Print the data exactly. Pictures stay out.

———

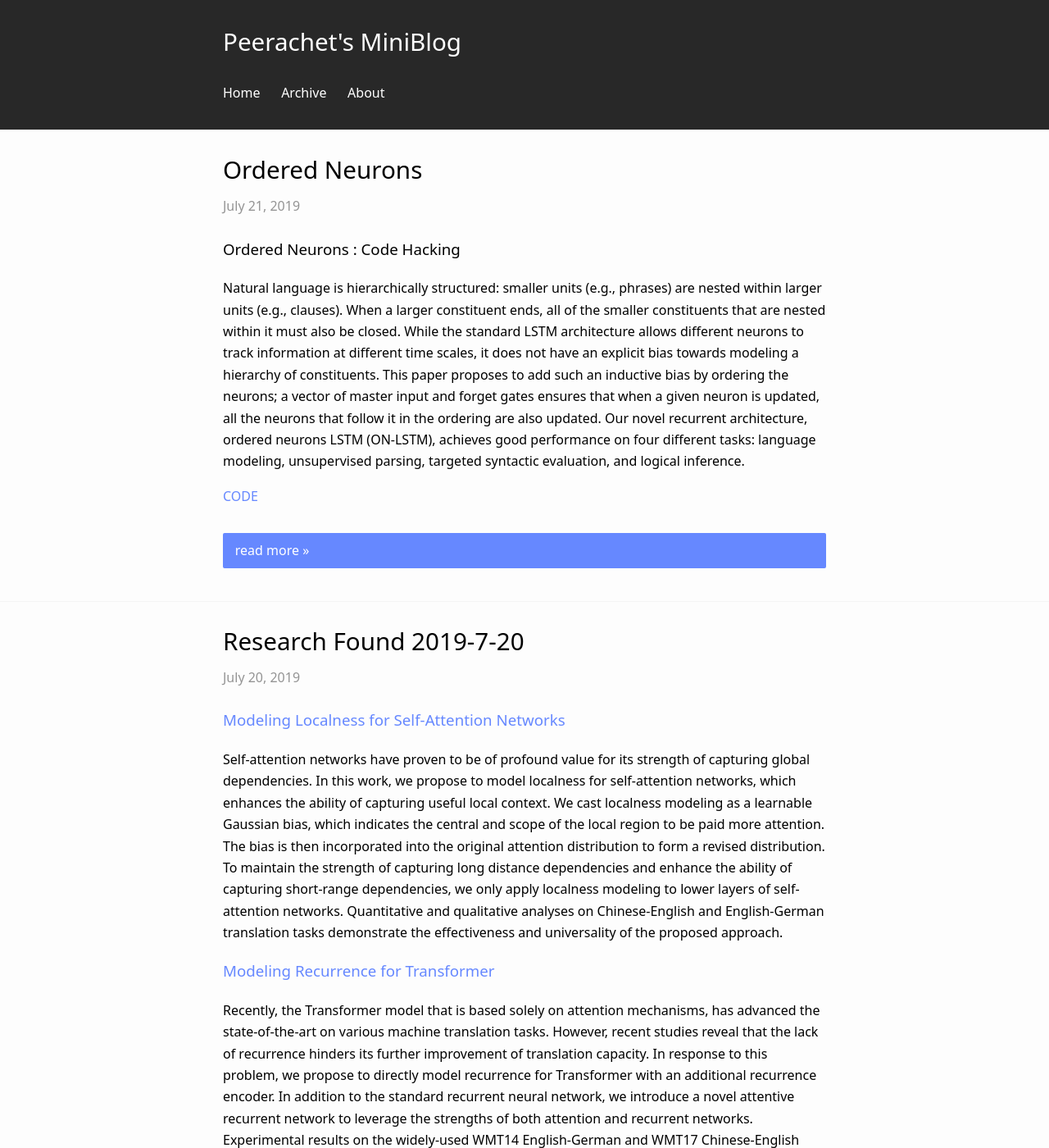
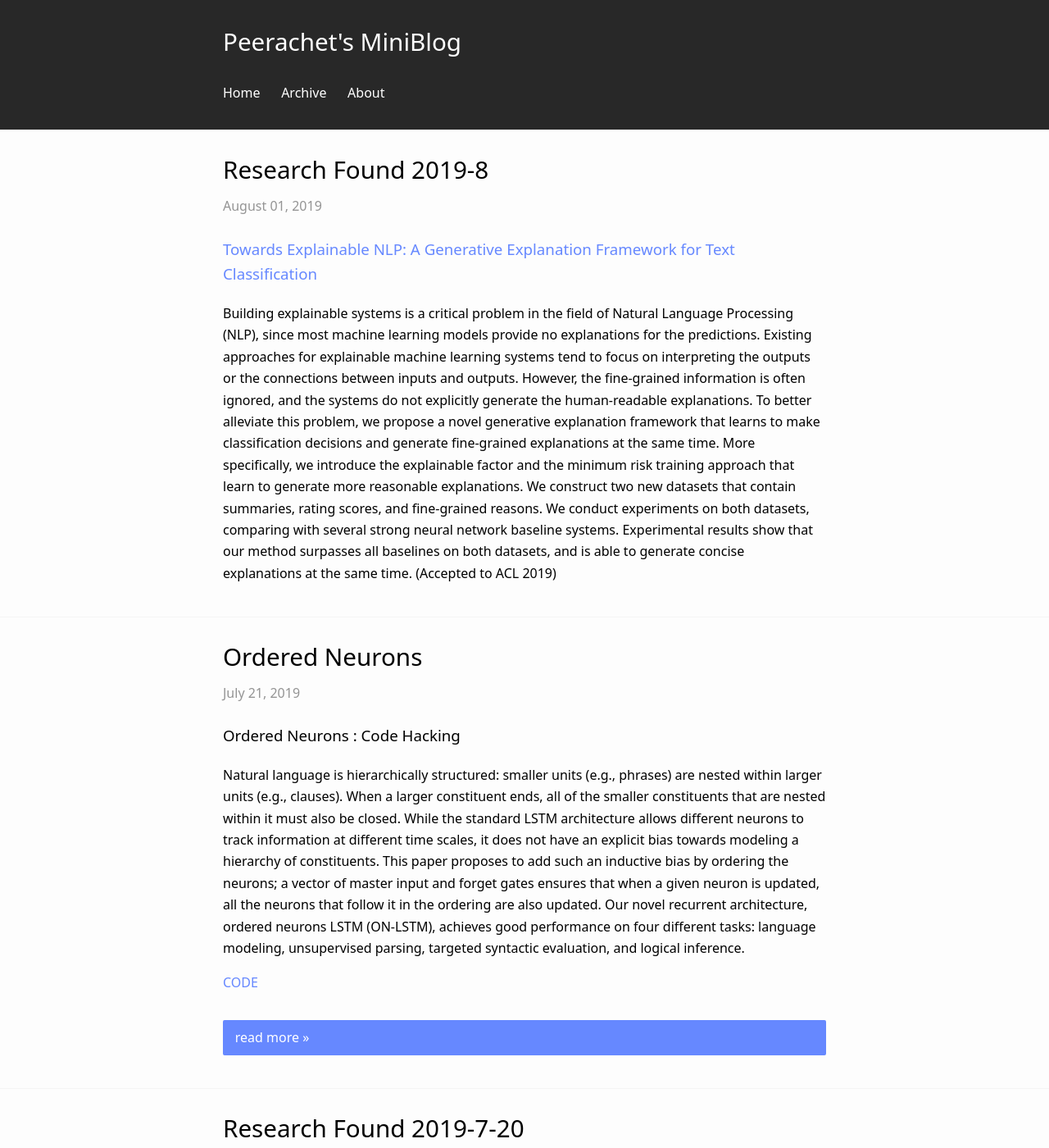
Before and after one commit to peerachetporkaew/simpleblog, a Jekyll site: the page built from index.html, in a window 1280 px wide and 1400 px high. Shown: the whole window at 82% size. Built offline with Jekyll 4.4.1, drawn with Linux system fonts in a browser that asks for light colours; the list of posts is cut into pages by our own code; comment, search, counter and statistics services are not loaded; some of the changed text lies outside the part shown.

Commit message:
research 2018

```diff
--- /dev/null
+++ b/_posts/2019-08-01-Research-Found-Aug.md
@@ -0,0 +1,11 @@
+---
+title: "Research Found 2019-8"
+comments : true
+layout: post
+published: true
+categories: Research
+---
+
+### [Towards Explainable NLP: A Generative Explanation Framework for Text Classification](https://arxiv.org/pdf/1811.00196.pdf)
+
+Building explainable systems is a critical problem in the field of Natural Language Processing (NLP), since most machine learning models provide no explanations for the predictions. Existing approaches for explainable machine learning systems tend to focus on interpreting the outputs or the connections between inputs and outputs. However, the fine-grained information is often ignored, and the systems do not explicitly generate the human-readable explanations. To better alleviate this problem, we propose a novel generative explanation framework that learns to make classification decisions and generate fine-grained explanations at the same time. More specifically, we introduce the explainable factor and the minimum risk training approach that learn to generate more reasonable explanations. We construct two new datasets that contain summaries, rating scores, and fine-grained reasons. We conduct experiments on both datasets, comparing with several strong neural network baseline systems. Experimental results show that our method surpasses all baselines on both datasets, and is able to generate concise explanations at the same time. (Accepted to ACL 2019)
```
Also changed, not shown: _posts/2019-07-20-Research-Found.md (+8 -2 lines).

———

Completed task:
Before and after one commit to peerachetporkaew/simpleblog, a Jekyll site: the page built from index.html, in a window 1280 px wide and 1400 px high. Shown: the whole window at 82% size. Built offline with Jekyll 4.4.1, drawn with Linux system fonts in a browser that asks for light colours; the list of posts is cut into pages by our own code; comment, search, counter and statistics services are not loaded; some of the changed text lies outside the part shown.

Commit message:
research 2018

```diff
--- /dev/null
+++ b/_posts/2019-08-01-Research-Found-Aug.md
@@ -0,0 +1,11 @@
+---
+title: "Research Found 2019-8"
+comments : true
+layout: post
+published: true
+categories: Research
+---
+
+### [Towards Explainable NLP: A Generative Explanation Framework for Text Classification](https://arxiv.org/pdf/1811.00196.pdf)
+
+Building explainable systems is a critical problem in the field of Natural Language Processing (NLP), since most machine learning models provide no explanations for the predictions. Existing approaches for explainable machine learning systems tend to focus on interpreting the outputs or the connections between inputs and outputs. However, the fine-grained information is often ignored, and the systems do not explicitly generate the human-readable explanations. To better alleviate this problem, we propose a novel generative explanation framework that learns to make classification decisions and generate fine-grained explanations at the same time. More specifically, we introduce the explainable factor and the minimum risk training approach that learn to generate more reasonable explanations. We construct two new datasets that contain summaries, rating scores, and fine-grained reasons. We conduct experiments on both datasets, comparing with several strong neural network baseline systems. Experimental results show that our method surpasses all baselines on both datasets, and is able to generate concise explanations at the same time. (Accepted to ACL 2019)
```
Also changed, not shown: _posts/2019-07-20-Research-Found.md (+8 -2 lines).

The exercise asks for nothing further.